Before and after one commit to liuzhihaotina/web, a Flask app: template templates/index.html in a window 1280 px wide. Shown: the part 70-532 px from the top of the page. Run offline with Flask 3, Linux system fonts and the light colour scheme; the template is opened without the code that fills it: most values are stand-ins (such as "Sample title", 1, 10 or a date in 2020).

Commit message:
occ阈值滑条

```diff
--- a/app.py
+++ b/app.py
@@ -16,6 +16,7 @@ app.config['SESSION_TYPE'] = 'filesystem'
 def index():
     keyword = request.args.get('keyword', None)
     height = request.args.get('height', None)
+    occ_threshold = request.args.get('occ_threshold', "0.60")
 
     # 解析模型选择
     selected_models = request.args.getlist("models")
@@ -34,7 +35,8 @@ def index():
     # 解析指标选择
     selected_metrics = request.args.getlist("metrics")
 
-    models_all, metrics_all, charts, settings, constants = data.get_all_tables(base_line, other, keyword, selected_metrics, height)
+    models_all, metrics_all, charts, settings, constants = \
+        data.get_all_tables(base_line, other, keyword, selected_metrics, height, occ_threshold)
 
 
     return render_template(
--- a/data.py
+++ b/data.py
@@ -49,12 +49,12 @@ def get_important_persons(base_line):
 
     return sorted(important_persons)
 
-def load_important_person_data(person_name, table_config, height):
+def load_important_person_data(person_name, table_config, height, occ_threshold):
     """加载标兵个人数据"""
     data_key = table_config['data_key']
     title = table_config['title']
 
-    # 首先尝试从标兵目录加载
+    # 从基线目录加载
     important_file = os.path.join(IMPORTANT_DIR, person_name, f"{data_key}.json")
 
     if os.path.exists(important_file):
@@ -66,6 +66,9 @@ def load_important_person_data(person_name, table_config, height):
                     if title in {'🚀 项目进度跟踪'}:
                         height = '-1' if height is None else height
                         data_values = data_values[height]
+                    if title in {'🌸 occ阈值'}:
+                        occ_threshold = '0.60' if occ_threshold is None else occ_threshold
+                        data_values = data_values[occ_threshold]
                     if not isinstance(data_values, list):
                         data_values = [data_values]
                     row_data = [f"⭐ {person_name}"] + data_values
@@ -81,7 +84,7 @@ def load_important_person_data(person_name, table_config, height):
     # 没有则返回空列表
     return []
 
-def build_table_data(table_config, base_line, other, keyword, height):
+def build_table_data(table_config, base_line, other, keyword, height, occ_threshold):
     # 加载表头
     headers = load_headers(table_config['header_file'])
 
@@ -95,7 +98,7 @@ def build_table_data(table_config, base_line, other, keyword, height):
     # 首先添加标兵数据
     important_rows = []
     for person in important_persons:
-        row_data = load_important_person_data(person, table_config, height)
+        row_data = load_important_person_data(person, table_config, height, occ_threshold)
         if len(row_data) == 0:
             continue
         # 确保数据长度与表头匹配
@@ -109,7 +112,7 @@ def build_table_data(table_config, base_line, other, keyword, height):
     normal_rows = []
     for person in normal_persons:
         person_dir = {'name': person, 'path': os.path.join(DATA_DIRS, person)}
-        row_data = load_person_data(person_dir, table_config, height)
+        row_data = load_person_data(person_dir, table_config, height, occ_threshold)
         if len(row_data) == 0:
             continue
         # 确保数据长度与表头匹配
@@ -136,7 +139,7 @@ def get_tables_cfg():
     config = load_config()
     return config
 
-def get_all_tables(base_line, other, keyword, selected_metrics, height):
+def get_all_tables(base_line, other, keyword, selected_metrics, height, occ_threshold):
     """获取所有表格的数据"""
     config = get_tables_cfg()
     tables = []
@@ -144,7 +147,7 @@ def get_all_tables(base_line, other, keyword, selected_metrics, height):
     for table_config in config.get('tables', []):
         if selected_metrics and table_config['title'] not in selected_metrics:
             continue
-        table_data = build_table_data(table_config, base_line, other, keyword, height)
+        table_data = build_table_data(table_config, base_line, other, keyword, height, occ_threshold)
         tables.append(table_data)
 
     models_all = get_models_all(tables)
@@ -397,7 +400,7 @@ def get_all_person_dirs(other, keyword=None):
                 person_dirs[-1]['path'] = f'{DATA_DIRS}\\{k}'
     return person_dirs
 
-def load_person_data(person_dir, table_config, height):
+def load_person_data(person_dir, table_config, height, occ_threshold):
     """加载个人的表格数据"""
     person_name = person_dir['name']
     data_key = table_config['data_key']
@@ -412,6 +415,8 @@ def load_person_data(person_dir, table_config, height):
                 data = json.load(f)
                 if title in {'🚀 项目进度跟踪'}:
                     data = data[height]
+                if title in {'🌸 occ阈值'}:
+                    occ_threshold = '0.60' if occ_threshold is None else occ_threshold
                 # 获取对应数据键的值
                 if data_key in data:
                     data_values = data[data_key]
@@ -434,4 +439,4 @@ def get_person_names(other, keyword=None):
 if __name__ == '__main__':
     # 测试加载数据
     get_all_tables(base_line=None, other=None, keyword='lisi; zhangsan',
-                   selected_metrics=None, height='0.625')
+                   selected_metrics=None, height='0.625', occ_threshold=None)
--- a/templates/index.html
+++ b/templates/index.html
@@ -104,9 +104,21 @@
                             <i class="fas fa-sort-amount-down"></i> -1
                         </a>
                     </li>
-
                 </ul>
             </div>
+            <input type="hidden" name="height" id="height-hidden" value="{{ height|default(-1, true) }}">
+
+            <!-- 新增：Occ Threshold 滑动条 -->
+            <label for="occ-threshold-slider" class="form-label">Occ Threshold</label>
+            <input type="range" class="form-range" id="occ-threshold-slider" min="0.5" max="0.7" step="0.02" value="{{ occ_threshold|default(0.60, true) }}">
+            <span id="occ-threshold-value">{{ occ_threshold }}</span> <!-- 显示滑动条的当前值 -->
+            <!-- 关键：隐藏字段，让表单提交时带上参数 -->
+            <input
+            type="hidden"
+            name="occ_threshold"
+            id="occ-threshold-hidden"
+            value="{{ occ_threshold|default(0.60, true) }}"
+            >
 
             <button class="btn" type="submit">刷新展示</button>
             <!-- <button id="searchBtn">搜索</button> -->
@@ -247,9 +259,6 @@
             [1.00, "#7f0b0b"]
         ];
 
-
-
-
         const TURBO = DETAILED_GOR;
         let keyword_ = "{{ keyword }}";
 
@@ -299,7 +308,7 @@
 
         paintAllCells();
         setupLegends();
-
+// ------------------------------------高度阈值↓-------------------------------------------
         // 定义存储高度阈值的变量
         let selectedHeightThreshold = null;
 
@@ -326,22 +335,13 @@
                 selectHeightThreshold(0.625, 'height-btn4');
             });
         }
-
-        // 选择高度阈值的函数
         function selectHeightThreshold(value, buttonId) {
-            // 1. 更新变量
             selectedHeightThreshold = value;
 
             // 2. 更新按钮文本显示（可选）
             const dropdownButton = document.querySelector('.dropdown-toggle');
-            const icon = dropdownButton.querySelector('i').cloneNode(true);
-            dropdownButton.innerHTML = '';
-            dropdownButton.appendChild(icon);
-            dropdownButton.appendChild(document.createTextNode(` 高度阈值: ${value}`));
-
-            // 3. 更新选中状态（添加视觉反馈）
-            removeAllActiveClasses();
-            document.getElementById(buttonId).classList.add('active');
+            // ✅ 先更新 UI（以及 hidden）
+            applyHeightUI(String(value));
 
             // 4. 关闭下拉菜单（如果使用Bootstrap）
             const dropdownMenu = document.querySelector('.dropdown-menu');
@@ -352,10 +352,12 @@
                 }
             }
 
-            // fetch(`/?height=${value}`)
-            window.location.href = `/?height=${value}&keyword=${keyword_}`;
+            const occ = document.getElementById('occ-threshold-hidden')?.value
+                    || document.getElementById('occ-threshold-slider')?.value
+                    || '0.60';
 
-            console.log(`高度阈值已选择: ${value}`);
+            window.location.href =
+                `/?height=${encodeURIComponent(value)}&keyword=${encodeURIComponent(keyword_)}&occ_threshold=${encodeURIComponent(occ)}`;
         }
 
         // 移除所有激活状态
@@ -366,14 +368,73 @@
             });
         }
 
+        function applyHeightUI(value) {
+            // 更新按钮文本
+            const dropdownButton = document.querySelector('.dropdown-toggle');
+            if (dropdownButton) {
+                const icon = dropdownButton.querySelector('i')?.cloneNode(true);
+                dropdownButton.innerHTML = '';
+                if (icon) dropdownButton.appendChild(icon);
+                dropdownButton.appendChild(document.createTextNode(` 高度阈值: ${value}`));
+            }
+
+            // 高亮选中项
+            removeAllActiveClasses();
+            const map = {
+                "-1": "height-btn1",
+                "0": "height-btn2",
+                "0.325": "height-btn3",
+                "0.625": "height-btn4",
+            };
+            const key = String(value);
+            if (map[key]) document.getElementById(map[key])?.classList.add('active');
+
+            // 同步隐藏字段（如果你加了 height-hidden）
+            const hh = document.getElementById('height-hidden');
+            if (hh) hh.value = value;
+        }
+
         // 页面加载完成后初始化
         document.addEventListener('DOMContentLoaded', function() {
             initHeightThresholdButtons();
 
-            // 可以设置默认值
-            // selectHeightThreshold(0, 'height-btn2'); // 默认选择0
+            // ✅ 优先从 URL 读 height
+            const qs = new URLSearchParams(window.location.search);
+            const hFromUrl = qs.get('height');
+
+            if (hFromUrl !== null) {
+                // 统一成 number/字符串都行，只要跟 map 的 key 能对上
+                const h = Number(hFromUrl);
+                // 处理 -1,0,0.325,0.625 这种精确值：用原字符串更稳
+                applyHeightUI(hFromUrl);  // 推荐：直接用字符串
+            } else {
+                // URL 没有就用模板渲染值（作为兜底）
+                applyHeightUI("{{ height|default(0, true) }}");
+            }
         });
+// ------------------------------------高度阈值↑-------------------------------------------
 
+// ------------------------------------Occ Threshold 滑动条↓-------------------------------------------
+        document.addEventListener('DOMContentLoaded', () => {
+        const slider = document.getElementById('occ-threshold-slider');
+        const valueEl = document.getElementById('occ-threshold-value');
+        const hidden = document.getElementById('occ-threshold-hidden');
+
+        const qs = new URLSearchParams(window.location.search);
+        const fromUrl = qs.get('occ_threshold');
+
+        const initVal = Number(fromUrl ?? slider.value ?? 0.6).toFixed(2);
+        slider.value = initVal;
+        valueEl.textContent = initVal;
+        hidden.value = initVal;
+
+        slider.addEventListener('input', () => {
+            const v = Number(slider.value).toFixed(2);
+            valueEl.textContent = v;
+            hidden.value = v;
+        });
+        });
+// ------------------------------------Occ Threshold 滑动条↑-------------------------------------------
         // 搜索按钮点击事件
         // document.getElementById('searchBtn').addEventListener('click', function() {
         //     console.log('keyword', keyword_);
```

------------------------------------------------------------------------

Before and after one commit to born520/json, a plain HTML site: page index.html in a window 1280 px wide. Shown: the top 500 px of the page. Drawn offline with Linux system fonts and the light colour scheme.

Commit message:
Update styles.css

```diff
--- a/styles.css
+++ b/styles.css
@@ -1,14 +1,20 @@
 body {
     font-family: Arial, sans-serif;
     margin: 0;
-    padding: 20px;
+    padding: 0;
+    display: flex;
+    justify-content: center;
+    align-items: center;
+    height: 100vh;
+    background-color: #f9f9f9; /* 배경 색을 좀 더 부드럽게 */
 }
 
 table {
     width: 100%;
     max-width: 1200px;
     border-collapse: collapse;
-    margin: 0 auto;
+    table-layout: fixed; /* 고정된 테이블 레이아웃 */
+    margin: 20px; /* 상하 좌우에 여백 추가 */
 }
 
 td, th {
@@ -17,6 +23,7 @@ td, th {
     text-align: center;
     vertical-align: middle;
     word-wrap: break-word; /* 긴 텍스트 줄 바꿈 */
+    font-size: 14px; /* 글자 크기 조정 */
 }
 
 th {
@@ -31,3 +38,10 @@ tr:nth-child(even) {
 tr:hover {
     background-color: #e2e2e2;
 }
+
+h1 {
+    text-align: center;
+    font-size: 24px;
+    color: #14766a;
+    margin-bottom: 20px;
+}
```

------------------------------------------------------------------------

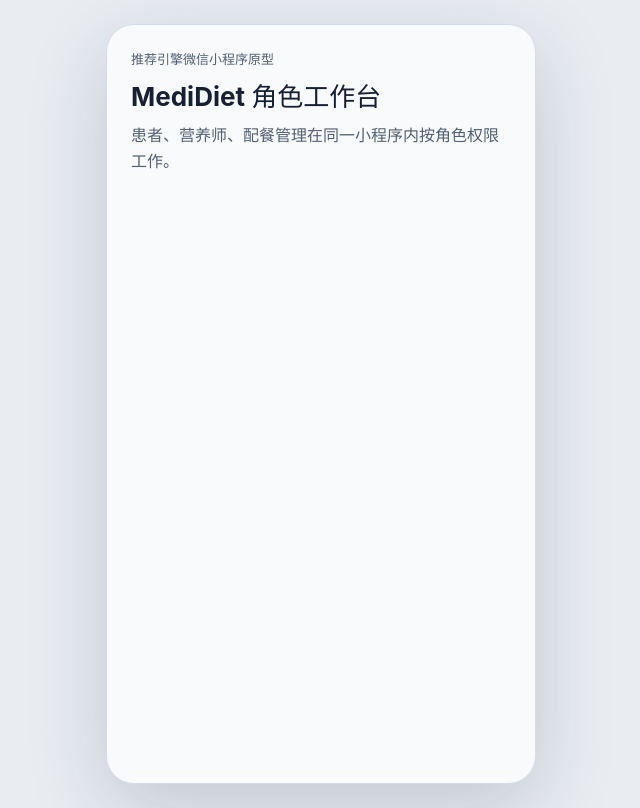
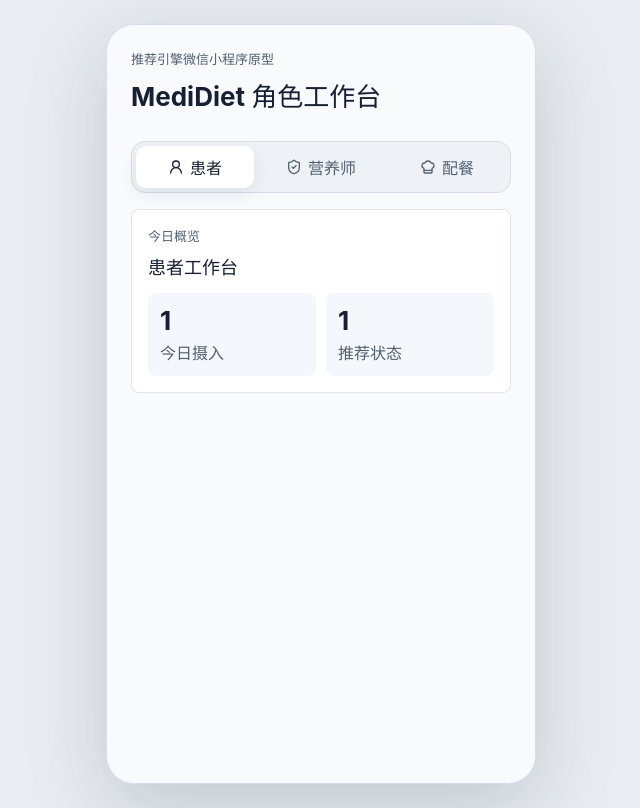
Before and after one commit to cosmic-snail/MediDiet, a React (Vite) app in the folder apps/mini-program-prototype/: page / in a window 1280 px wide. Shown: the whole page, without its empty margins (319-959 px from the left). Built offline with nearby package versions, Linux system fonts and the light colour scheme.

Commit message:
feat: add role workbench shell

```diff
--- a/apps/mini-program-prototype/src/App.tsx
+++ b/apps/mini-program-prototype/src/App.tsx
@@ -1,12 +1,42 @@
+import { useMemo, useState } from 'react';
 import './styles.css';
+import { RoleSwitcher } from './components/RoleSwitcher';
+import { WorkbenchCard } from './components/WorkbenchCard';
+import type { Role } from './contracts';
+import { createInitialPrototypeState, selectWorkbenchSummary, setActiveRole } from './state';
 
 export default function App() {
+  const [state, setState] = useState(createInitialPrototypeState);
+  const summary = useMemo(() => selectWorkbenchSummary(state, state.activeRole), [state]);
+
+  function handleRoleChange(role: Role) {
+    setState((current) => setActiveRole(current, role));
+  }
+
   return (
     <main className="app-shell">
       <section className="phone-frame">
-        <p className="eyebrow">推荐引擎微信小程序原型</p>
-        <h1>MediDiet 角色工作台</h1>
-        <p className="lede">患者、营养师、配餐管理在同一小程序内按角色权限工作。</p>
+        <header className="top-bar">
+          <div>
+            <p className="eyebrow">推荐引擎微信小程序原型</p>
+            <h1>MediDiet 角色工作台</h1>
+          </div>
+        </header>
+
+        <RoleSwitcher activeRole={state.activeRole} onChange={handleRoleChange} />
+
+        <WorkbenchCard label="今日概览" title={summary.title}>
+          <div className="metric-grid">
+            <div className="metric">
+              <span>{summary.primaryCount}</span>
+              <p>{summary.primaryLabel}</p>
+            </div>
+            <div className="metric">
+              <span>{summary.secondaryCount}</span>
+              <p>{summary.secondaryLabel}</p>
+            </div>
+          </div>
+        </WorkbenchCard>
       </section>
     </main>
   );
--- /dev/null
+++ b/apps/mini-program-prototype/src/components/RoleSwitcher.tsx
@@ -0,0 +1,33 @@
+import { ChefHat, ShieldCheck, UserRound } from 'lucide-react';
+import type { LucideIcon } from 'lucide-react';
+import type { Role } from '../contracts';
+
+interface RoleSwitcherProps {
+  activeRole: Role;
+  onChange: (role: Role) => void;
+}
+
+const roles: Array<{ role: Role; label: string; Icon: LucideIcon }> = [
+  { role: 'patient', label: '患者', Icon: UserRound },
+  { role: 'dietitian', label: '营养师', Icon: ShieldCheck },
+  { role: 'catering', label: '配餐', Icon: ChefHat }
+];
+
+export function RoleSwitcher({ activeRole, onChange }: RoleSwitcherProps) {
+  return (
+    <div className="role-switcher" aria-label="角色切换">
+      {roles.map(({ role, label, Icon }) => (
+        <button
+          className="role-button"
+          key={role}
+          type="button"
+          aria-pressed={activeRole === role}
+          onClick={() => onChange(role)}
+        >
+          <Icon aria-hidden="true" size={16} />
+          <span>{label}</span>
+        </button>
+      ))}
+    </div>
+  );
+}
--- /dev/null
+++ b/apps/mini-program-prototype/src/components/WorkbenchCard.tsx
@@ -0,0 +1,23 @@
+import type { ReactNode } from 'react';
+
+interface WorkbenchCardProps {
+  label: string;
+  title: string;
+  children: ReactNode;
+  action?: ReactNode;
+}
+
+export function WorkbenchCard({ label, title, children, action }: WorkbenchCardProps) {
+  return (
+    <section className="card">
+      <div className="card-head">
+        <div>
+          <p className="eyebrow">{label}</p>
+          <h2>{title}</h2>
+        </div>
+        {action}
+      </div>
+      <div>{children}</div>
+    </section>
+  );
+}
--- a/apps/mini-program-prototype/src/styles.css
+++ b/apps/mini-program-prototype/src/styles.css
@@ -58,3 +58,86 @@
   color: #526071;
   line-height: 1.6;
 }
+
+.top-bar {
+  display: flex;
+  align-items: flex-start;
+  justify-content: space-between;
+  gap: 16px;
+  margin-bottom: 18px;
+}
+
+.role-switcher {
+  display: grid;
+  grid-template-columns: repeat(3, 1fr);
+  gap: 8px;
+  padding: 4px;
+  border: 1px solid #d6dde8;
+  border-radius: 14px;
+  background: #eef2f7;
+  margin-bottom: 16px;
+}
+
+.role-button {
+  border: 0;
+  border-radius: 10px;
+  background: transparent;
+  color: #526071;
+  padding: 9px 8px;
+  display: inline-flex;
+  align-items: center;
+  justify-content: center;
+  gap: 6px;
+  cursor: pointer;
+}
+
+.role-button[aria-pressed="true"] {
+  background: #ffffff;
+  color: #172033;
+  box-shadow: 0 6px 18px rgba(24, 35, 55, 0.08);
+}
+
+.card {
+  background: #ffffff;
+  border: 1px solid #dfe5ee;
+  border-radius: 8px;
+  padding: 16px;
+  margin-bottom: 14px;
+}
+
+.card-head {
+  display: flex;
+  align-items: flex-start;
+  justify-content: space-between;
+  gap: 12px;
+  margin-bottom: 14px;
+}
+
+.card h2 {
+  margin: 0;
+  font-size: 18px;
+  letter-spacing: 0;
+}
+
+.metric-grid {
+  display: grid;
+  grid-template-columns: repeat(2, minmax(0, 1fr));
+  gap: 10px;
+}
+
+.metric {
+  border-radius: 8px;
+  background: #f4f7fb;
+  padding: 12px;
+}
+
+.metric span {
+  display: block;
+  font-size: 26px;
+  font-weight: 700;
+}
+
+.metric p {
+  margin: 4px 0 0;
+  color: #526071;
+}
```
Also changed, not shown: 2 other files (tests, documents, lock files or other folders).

------------------------------------------------------------------------

PROBLEM DESCRIPTION — Collect each line above holding the string "request".

RESPONSE BOX —
     keyword = request.args.get('keyword', None)
     height = request.args.get('height', None)
+    occ_threshold = request.args.get('occ_threshold', "0.60")
     selected_models = request.args.getlist("models")
     selected_metrics = request.args.getlist("metrics")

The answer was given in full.